Turkey’s electoral authority has lashed out at main opposition Republican People’s Party (CHP) leader Kemal Kılıçdaroğlu’s criticisms against board members for their decision on the renewal of the Istanbul mayoral elections.
“It is unacceptable for judges to be personally targeted and be disgraced due to their rulings,” the Supreme Election Council (YSK) said in a statement on May 8.
The YSK will continue to perform its duties without being affected by “pressure, libels, insults and threat campaigns,” said the statement.
The YSK said no politician has the right to “commit crimes or insult members of the judiciary” even if they have immunity from prosecution.
The statement said Kılıçdaroğlu had voiced some claims about council members which contained “insults, threats, and smears and showed them as targets by reading the names of some members of the board.”
The decision drew an avalanche of criticism from the opposition, which said the elections were being re-run because the AKP’s candidate had lost.
In its decision, it said some polling officials and staff during the March 31 election were not civil servants as required by law.
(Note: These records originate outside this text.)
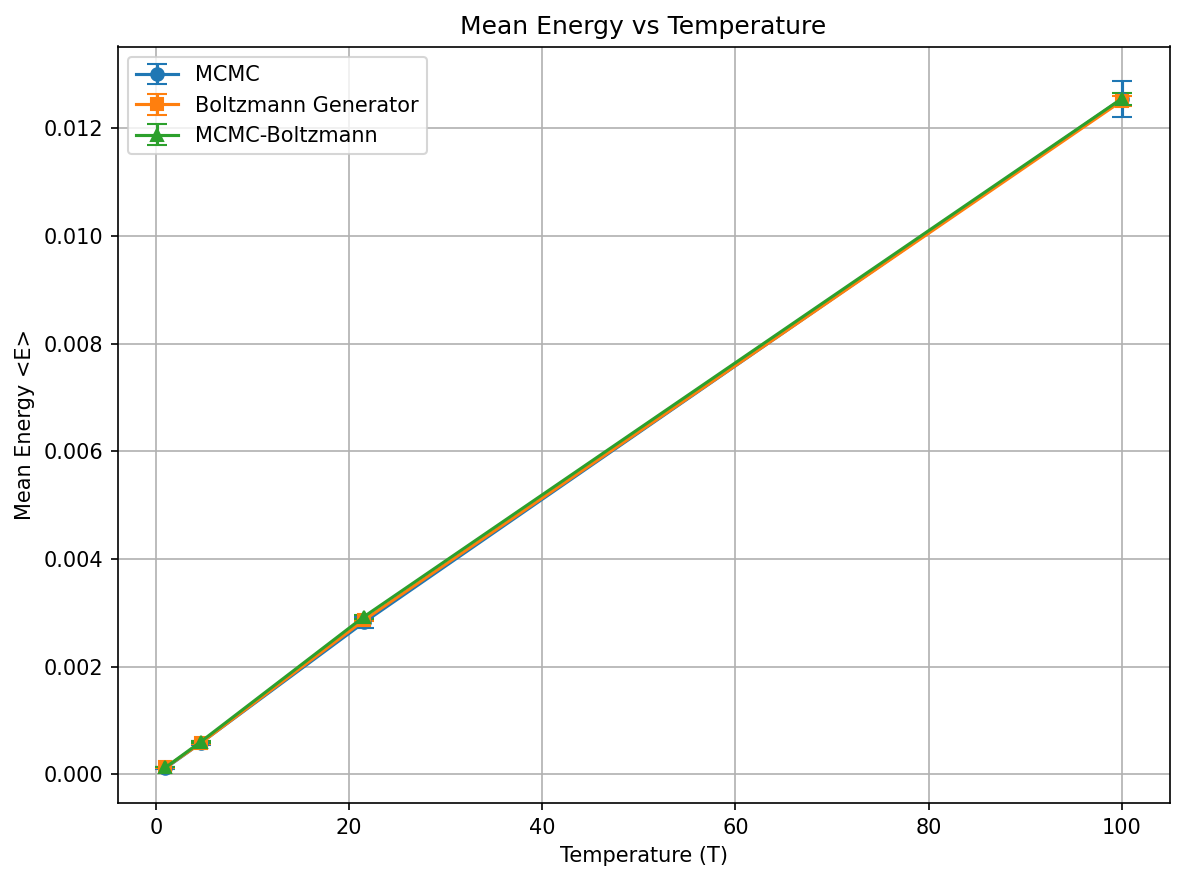
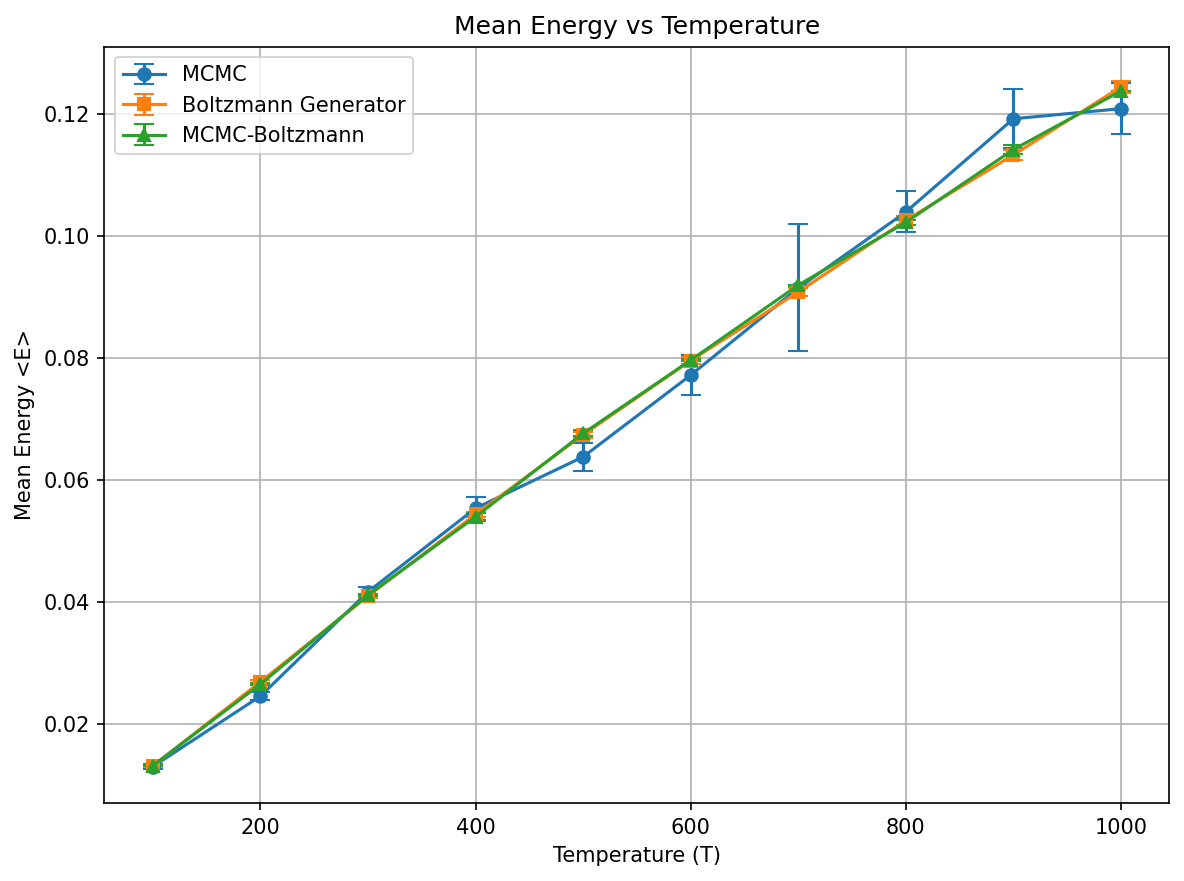
total sign, acceptance plot, faster training for bg

diff --git a/source/main.py b/source/main.py
@@ -10,9 +10,9 @@ from tqdm import tqdm
 
 def main():
     # Simulation parameters
-    T_max = 100.0   # temperatura più alta
-    T_min = 5.0     # temperatura più bassa
-    Ts = jnp.arange(T_max, T_min ,-5)   # da T_max a T_min, passo -5
+    T_max = 1000.0   # temperatura più alta
+    T_min = 10.0     # temperatura più bassa
+    Ts = jnp.arange(T_max, T_min ,-100)  # from hot to cold
     D = 3 # dimension of the system fixed to 3 for the double well potential: 1 slow variable + 2 fast variables
     kb = 8.617333262145e-5
     key = jax.random.PRNGKey(42)
@@ -31,7 +31,8 @@ def main():
             "E_mean": [],
             "E_mean_err": [],
             "acceptance": [],
-            "tau_x": []
+            "tau_x": [],
+            "total_sign": []
         } 
     
     results_bg = {
@@ -39,7 +40,8 @@ def main():
             "E_mean": [],
             "E_mean_err": [],
             "ESS": [], 
-            "tau_eff": []
+            "tau_eff": [],
+            "total_sign": []
         } 
 
     results_mcmc_bg = {
@@ -47,13 +49,15 @@ def main():
             "E_mean": [],
             "E_mean_err": [],
             "acceptance": [],
-            "tau_x": []
+            "tau_x": [],
+            "total_sign": []
         }   
     
 ####### 0. INITIALIZATION FOR MCMC AND MCMC-BOLTZMANN #######
     tollerance = 0.1
-    window = 3 # number of consecutive values to consider for the plateau detection, in log scale
+    window = 5 # number of consecutive values to consider for the plateau detection, in log scale
     c = 5 # Sokal method parameter for tau estimation, tau_int(x, c)
+    abs_tol = 0.01 # absolute tolerance for plateau detection, to avoid problems with very small values of R
     n_thermalization = 1000
     step_size = 0.1
 
@@ -75,7 +79,7 @@ def main():
         trajectory, acceptance_rate, key , x = run_prod(key, T, step_size, x)
             # x is the last configuration of the trajectory, used as initial configuration for the next temperature
 
-        obs.append_observables(results_mcmc, T, trajectory, acceptance_rate, V, tollerance,window, c, kb)
+        obs.append_observables(results_mcmc, T, trajectory, acceptance_rate, V, tollerance,window, c, abs_tol, kb)
 
     print("MCMC simulation completed.")
 
@@ -93,14 +97,16 @@ def main():
     )
 
     optimizer = optax.adam(1e-3)
+
     opt_state = optimizer.init(bg_params)
-    step_fn = bg.make_step(optimizer, potential=V, kb=kb)
+
+    train_T = bg.make_train_loop(optimizer,potential=V,kb=kb)
 
     for T in tqdm(Ts, desc="BG and MCMC-BG", unit="T"):
-        for _ in range(n_train_steps):
-            key, subkey = jax.random.split(key)
-            bg_params, opt_state, loss = step_fn(
-                bg_params, bg_static, opt_state, subkey, n_samples=500, T=T)
+        key, subkey = jax.random.split(key)
+        bg_params, opt_state, key, losses = train_T(
+            bg_params, bg_static, opt_state, subkey, T,
+            n_samples=500, n_steps=n_train_steps)
 
         # --- Sampling e reweighting ---
         x_bg, key = bg.sample(bg_params, bg_static, key, n_samples=n_samples) 
@@ -121,6 +127,7 @@ def main():
         results_bg["ESS"].append(Ess)
         results_bg["T"].append(T)
         results_bg["tau_eff"].append(tau_eff)
+        results_bg["total_sign"].append(jnp.sum(jnp.sign(x_bg[:, 0])))
 ##### 3. MCMC-BOLTZMANN GENERATOR ###### we use the flow already trained (we are in the T loop of BG)
         # sampling the starting config 
         x_start, key = bg.sample(bg_params, bg_static, key, n_samples=1)                
@@ -128,7 +135,7 @@ def main():
         # running the MCMC-Boltzmann simulation
         trajectory, acceptance_rate, key, x = run_flow_prod(key, T, x_start, bg_params, bg_static) 
 
-        obs.append_observables(results_mcmc_bg, T, trajectory, acceptance_rate, V, tollerance, window, c, kb)
+        obs.append_observables(results_mcmc_bg, T, trajectory, acceptance_rate, V, tollerance, window, c, abs_tol, kb)
 
     print("Boltzmann generator and MCMC-Boltzmann completed.")
         
@@ -136,7 +143,8 @@ def main():
 
     plot.E_vs_T_plot(results_mcmc, results_bg, results_mcmc_bg)
     plot.tau_vs_T_plot(results_mcmc, results_bg, results_mcmc_bg)
-
+    plot.acceptance_vs_T_plot(results_mcmc, results_mcmc_bg)
+    plot.total_sign_vs_T_plot(results_mcmc, results_bg, results_mcmc_bg)
     print("All simulations completed and plot saved.")
 
 if __name__ == "__main__":

diff --git a/source/plot.py b/source/plot.py
@@ -41,3 +41,38 @@ def tau_vs_T_plot(results_mcmc, results_bg, results_mcmc_bg):
     plt.tight_layout()
     #save the plot in the tex/images folder outside the source folder
     plt.savefig(OUT_DIR / "tau_vs_T_plot.png", dpi=150, bbox_inches="tight")
+
+def acceptance_vs_T_plot(results_mcmc, results_mcmc_bg):
+    """
+    Plotta acceptance rate vs T per MCMC, Boltzmann Generator e MCMC-Boltzmann.
+    """
+    plt.figure(figsize=(8, 6))
+    plt.plot(results_mcmc["T"], results_mcmc["acceptance"], 'o-', label='MCMC')
+    plt.plot(results_mcmc_bg["T"], results_mcmc_bg["acceptance"], '^-', label='MCMC-Boltzmann')
+
+    plt.xlabel('Temperature (T)')
+    plt.ylabel('Acceptance Rate')
+    plt.title('Acceptance Rate vs Temperature')
+    plt.legend()
+    plt.grid(True)
+    plt.tight_layout()
+    #save the plot in the tex/images folder outside the source folder
+    plt.savefig(OUT_DIR / "acceptance_vs_T_plot.png", dpi=150, bbox_inches="tight")
+
+def total_sign_vs_T_plot(results_mcmc, results_bg, results_mcmc_bg):
+    """
+    Plotta total sign vs T per MCMC, Boltzmann Generator e MCMC-Boltzmann.
+    """
+    plt.figure(figsize=(8, 6))
+    plt.plot(results_mcmc["T"], results_mcmc["total_sign"], 'o-', label='MCMC')
+    plt.plot(results_bg["T"], results_bg["total_sign"], 's-', label='Boltzmann Generator')
+    plt.plot(results_mcmc_bg["T"], results_mcmc_bg["total_sign"], '^-', label='MCMC-Boltzmann')
+
+    plt.xlabel('Temperature (T)')
+    plt.ylabel('Total Sign')
+    plt.title('Total Sign vs Temperature')
+    plt.legend()
+    plt.grid(True)
+    plt.tight_layout()
+    #save the plot in the tex/images folder outside the source folder
+    plt.savefig(OUT_DIR / "total_sign_vs_T_plot.png", dpi=150, bbox_inches="tight")

diff --git a/source/observables.py b/source/observables.py
@@ -18,39 +18,28 @@ def make_potential(a: float = 1.0, b: float = 1.0,c: float = 0.0, potential_type
             raise ValueError(f"Unknown potential_type: {potential_type}, the options are: 'simmetric_double_well', 'asymmetric_double_well'")
     return V
 
-def find_plateau(R, window=3, tolerance=0.2, obs="_"):
+def find_plateau(R, window=3, tollerance=0.2, abs_tol=1e-3, obs="_"): #there is a abs_tol to avoid problems with very small values of R
     window = int(window)
     R = np.array(R, dtype=float)
-
-    # we use log because R can grow esponenzialmente, and we want to detect plateaus in a more stable way
     logR = np.log(R)
 
     for k in range(window, len(R)):
-
-        # 1. Window of previous values in log scale
         segment = logR[k-window:k]
-
-        # 2. local mean in log scale
         mean = np.mean(segment)
-
-        # 3. STD of log values in the window
         std = np.std(segment)
+        thresh = max(abs_tol, tollerance * abs(mean))
 
-        # 4. Check of plateau:
-        #    Last values should be close to the local mean, within tolerance * mean (in log scale)
-        if abs(logR[k] - mean) < tolerance * abs(mean) and std < tolerance * abs(mean):
-            # we want the linear value of R, not the log
+        if abs(logR[k] - mean) < thresh and std < thresh:
             R_plateau = R[k]
             tau = 0.5 * (R_plateau - 1)
             return R_plateau, tau
 
-    # --- Fall-back: plateau not found ---
     print(f"WARNING: plateau not found for {obs}, using last value.")
     R_plateau = R[-1]
     tau = 0.5 * (R_plateau - 1)
     return R_plateau, tau
 
-def blocking_analysis(data, window, threshold, obs="_"):
+def blocking_analysis(data, window, threshold, abs_tol, obs="_"):
     x = jnp.array(data, dtype=jnp.float32)
 
     # varianza completa 
@@ -75,7 +64,7 @@ def blocking_analysis(data, window, threshold, obs="_"):
         # blocking → media di coppie
         cur = 0.5 * (cur[0::2] + cur[1::2])
         m *= 2
-    R_plateau, tau = find_plateau(R_list,window, threshold, obs)
+    R_plateau, tau = find_plateau(R_list,window, threshold,abs_tol, obs)
     M = data.shape[0]
     sigma_mean = jnp.sqrt(R_plateau * varX / M)
     return sigma_mean, tau
@@ -99,19 +88,22 @@ def tau_int(x, c=5):
             break
     return tau
 
-def append_observables(results,T,trajectory,acceptance_rate,V: Callable,tolerance: float = 0.01, window: int = 5,c: int = 5, kb: float = 8.617333262145e-5):
+def append_observables(results,T,trajectory,acceptance_rate,V: Callable,tolerance: float = 0.01, window: int = 5,c: int = 5,abs_tol: float = 1e-3, kb: float = 8.617333262145e-5):
     energies = np.array(jax.vmap(lambda x: V(x))(trajectory))
     energies2 = energies**2
 
     # blocking for E
     E_mean =np.mean(energies)
-    E_mean_err, _ = blocking_analysis(energies, window, tolerance, obs="E_mean")
+    E_mean_err, _ = blocking_analysis(energies, window, tolerance, abs_tol, obs="E_mean")
 
     # tau for x[0]
     tau_x = tau_int(trajectory[:, 0],c)
+    # total sign
+    tot_sign = jnp.sum(jnp.sign(trajectory[:, 0]))
 
     results["T"].append(T)
     results["E_mean"].append(E_mean)
     results["E_mean_err"].append(E_mean_err)
     results["acceptance"].append(acceptance_rate)
     results["tau_x"].append(tau_x)
+    results["total_sign"].append(tot_sign)

diff --git a/source/boltzmann_gen.py b/source/boltzmann_gen.py
@@ -187,6 +187,26 @@ def make_step(optimizer, potential=None, kb=8.617333262145e-5):
 
     return step
 
+def make_train_loop(optimizer, potential=None, kb=8.617333262145e-5):
+    step_fn = make_step(optimizer, potential=potential, kb=kb)
+
+    @partial(jax.jit, static_argnames=("static", "n_samples", "n_steps"))
+    def train_T(params, static, opt_state, key, T, n_samples=500, n_steps=8000):
+        def body(carry, _):
+            params, opt_state, key = carry
+            key, subkey = jax.random.split(key)
+            params, opt_state, loss = step_fn(
+                params, static, opt_state, subkey, n_samples=n_samples, T=T
+            )
+            return (params, opt_state, key), loss
+
+        (params, opt_state, key), losses = jax.lax.scan(
+            body, (params, opt_state, key), None, length=n_steps
+        )
+        return params, opt_state, key, losses
+
+    return train_T
+
 
 # ---------------------------------------------------------------------------
 # Sampling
But the opposition says that the YSK had not objected to these officials before the elections were held.
Under the decision, Ekrem İmamoğlu, a CHP candidate who had been given the mandate to serve as the mayor of the country’s largest city, has had his certificate revoked, with an interim mayor filling the post until the June 23 polls.
Millions of Turkish voters cast their votes nationwide on March 31 in the local elections to choose mayors, city council members and other municipal officials.
Hurriyet Daily News